In my Florida travels I meet fantastic people who are travel writers, residents, newcomers, guides and entrepreneurs, all are digging into the Florida places they love and finding treasures worth keeping. Here is Joan Landis, a Florida Audubon member who is just starting out her writing career. Her bio is below with an e-mail address to comment on her contribution to this month’s forest theme:
Joan Landis grew up in Texas spending summers fishing in South Padre Island, exploring the seashore and imagining the adventures the sea and world would bring her. Her career in sales brought much travel and new trails to explore. Fishing, Scuba Diving, Hiking and now Birding, Joan has spent her life enjoying nature and learning from it. Joan has experienced a wide variety of wilderness habitats from living in the Florida Keys to the Inside passage of Alaska. While living in Juneau, Alaska she joined the sisterhood of “Becoming an Outdoors Woman” learning skills that led to wonderful adventures and people that will be forever friends. Camping has been one of her passions and over the years, she has taken multi-day trips in the Alaskan back country where there are more bears than people and paddling trips through the 10,000 islands in the Everglades. Along the way discovering, experiencing and meeting some of the most interesting people and places one can only imagine. Joan’s passion for the wilderness and conservation has been a thread throughout her life and now she’s sharing some of her wonderful and life-changing experiences. You can reach Joan at: [email protected]
A Symphony in a Florida Forest
Tourists swarm like mosquitoes come January in the Everglades. Craving relief, I decided to try the Pineland Trail. As soon as I ducked through the big gate, I knew I’d found my sanctuary.
I was overtaken by the silence of the woods.

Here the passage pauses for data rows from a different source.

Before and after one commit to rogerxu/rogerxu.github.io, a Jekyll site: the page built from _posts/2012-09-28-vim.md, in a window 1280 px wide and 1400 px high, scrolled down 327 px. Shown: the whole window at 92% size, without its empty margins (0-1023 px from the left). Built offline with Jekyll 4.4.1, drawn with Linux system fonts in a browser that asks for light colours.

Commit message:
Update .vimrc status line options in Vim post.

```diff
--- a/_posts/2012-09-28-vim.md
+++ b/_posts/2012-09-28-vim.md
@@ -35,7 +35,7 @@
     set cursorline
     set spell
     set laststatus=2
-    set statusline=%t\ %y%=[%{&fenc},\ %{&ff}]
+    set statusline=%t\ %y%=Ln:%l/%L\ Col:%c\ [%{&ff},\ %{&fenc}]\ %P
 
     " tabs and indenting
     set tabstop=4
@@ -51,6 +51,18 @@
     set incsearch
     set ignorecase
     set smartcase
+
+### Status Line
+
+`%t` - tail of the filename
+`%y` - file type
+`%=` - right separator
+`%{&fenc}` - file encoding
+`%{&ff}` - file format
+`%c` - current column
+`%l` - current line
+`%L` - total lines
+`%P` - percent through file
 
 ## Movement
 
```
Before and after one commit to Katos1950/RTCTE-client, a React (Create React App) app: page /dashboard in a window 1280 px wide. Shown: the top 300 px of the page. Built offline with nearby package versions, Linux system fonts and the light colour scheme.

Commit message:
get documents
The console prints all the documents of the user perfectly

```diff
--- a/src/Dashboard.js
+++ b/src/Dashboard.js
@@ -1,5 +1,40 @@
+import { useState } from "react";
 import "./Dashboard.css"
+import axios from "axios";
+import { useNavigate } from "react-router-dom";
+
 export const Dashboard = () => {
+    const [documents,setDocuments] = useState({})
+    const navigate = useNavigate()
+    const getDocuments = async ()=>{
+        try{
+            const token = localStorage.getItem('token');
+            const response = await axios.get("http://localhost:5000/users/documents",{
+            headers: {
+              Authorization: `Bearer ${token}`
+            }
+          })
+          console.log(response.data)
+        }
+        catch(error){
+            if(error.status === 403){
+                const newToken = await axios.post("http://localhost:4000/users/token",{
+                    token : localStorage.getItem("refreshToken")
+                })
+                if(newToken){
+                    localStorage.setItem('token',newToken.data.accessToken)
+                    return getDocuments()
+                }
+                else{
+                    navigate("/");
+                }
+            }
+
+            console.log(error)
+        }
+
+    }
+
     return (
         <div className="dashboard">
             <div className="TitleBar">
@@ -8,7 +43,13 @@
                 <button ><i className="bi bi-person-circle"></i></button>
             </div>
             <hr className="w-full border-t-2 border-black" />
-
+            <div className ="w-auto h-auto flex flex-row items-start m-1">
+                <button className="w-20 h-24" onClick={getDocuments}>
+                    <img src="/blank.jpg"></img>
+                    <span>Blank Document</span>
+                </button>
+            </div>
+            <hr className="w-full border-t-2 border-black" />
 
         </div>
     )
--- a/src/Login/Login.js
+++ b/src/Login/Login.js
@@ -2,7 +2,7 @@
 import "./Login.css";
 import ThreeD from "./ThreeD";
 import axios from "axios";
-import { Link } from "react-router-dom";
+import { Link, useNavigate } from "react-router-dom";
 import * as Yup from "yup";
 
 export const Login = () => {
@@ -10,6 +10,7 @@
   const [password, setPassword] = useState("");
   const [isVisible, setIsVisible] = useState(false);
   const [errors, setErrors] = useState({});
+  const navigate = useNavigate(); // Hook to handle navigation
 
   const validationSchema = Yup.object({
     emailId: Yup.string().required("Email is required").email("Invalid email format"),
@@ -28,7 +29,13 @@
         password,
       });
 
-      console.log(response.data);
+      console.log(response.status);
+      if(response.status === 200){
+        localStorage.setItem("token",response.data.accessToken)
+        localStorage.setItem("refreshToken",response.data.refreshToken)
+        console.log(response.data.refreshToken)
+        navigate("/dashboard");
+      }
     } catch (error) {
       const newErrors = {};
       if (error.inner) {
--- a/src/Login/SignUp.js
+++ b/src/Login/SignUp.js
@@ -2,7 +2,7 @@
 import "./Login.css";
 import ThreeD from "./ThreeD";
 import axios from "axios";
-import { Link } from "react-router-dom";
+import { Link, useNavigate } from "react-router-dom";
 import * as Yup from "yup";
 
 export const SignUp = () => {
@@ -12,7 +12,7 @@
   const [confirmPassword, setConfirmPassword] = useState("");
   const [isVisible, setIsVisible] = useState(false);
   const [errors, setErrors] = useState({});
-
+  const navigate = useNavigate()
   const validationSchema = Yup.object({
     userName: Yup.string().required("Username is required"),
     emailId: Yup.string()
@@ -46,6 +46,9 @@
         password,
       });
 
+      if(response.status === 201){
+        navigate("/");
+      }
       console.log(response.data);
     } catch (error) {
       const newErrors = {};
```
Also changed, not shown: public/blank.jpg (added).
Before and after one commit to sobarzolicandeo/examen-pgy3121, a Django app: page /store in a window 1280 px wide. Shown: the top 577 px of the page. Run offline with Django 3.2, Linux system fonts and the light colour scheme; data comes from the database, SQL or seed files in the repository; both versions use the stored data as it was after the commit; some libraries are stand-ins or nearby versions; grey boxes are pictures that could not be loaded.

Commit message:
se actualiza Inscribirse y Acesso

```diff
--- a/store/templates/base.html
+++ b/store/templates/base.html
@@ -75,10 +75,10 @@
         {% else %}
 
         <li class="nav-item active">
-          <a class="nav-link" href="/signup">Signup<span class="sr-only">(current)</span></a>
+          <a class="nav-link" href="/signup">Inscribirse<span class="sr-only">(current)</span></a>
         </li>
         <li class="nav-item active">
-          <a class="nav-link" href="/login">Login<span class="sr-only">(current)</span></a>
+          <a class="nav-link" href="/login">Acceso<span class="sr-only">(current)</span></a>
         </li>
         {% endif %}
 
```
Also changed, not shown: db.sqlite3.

An old logging road jutted through the forest, barely visible under a thick carpet of pine needles. The brown needles muted my footfalls and provided a dramatic contrast to the riot of green under story and the tops of the slash pines above. Through the open canopy, I could see the sky gathering clouds.
A few steps in, I entered the world of the forest and the outside world disappeared. Seemingly silent at first, I soon became aware of my surroundings and began to hear the woodland sounds. A giant striped dragonfly skimmed right in front of me, its wings softly fluttering as it worked the tall grasses. The sound of its wings was rhythmic. A crunch and rustle got my attention next and I followed the sound to a small squirrel darting across the forest floor. As it raced away, the skittering sound faded and created a backdrop to the cadence of the dragonfly wings.
Each step further into the forest, I heard more of the melody the forest played for me. The raspy sound of leaves moving across a limestone formation introduced another layer to the riff. Studying its ancient fissures, I wondered what might live there now when so long ago this rock was caressed by the Atlantic. Mesmerized, I stepped further into the enchanted forest.
I saw a standing dead tree and the forest symphony grew louder as it played back the cacophony of a ravaging lightning fire that ripped its bark and threw it in chunks to the ground, gnarling its crown. The rattle of wind through a stand of pines that were leaning but not toppled lent percussion to the verse describing Hurricane Wilma’s blustery visit.
The sounds that the forest gave up were its signature opus. The symphony I heard that day had been evolving over eons, with all the changes in the forest both subtle and grand tuning and refining its chorus. No two-day’s songs are ever the same. So the next time you’re looking for a retreat, go out and listen to the sounds of the forest. It will play for you its newest notes.
UPCOMING IN JANUARY
Jan. 13-15 – Eighth annual Southwest Florida Nature Festival
Jan. 13-15 – 35th annual Art Deco Weekend, Miami. Read about taking an Art Deco walk in North Miami Beach in Chapter 44 “The Delight of Deco” in my book “50 Great Walks in Florida” available on my Web site.
Jan. 14 – Edison Day of Discovery 10 a.m. to 4 p.m. Florida Gulf Coast University, free, Fort Myers
Jan. 28 – Gasparilla Pirate Festival, Tampa
MORE TO EXPLORE